What is expected
Images do not belong in the copy; retype the rest of the entries below exactly.

Revision tracking records
---*---

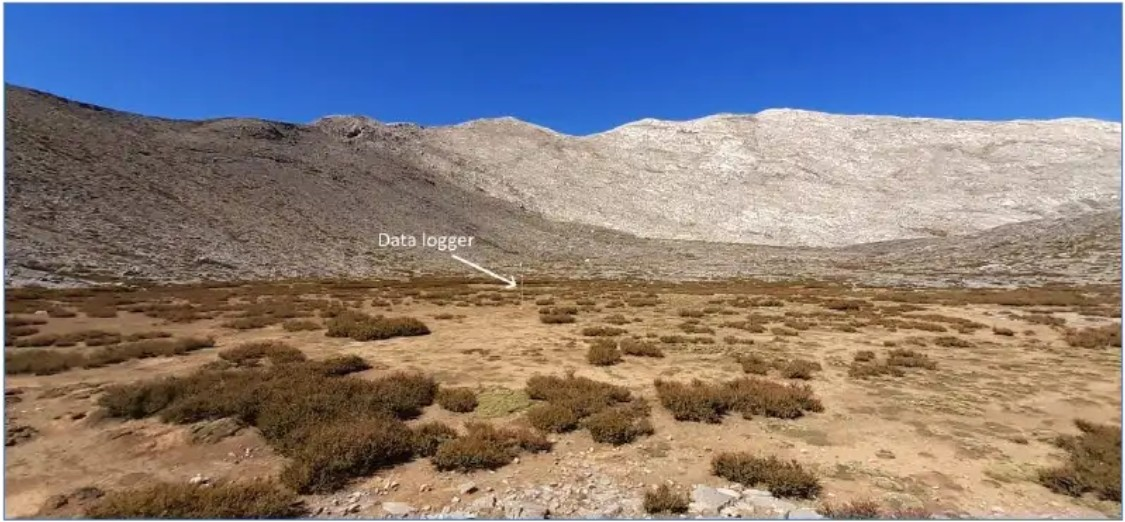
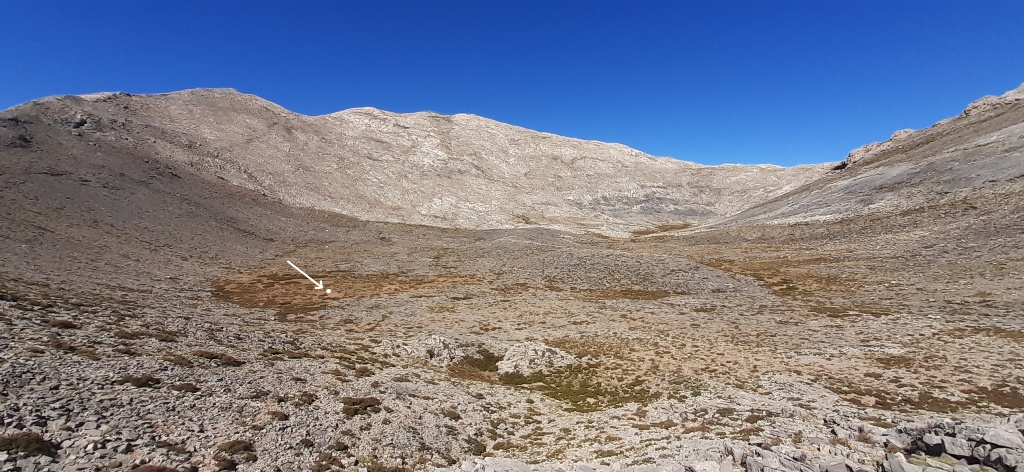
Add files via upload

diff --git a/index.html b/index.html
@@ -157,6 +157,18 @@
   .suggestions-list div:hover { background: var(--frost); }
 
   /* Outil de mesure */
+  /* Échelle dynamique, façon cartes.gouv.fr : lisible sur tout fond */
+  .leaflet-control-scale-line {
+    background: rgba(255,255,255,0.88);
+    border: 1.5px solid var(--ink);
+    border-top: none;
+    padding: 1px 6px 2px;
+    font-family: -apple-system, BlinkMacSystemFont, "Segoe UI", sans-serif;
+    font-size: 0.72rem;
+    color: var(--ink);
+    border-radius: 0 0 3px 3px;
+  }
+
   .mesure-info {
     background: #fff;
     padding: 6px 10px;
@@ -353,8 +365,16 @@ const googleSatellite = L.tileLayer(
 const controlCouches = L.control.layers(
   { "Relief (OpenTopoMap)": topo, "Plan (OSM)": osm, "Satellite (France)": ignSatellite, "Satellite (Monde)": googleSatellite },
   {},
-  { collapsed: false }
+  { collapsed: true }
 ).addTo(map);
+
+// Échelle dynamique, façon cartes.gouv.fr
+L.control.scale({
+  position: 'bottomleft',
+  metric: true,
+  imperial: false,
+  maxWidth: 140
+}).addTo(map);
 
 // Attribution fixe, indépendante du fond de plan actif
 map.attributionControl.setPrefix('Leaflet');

---*---

Answer box
Add files via upload

diff --git a/index.html b/index.html
@@ -157,6 +157,18 @@
   .suggestions-list div:hover { background: var(--frost); }
 
   /* Outil de mesure */
+  /* Échelle dynamique, façon cartes.gouv.fr : lisible sur tout fond */
+  .leaflet-control-scale-line {
+    background: rgba(255,255,255,0.88);
+    border: 1.5px solid var(--ink);
+    border-top: none;
+    padding: 1px 6px 2px;
+    font-family: -apple-system, BlinkMacSystemFont, "Segoe UI", sans-serif;
+    font-size: 0.72rem;
+    color: var(--ink);
+    border-radius: 0 0 3px 3px;
+  }
+
   .mesure-info {
     background: #fff;
     padding: 6px 10px;
@@ -353,8 +365,16 @@ const googleSatellite = L.tileLayer(
 const controlCouches = L.control.layers(
   { "Relief (OpenTopoMap)": topo, "Plan (OSM)": osm, "Satellite (France)": ignSatellite, "Satellite (Monde)": googleSatellite },
   {},
-  { collapsed: false }
+  { collapsed: true }
 ).addTo(map);
+
+// Échelle dynamique, façon cartes.gouv.fr
+L.control.scale({
+  position: 'bottomleft',
+  metric: true,
+  imperial: false,
+  maxWidth: 140
+}).addTo(map);
 
 // Attribution fixe, indépendante du fond de plan actif
 map.attributionControl.setPrefix('Leaflet');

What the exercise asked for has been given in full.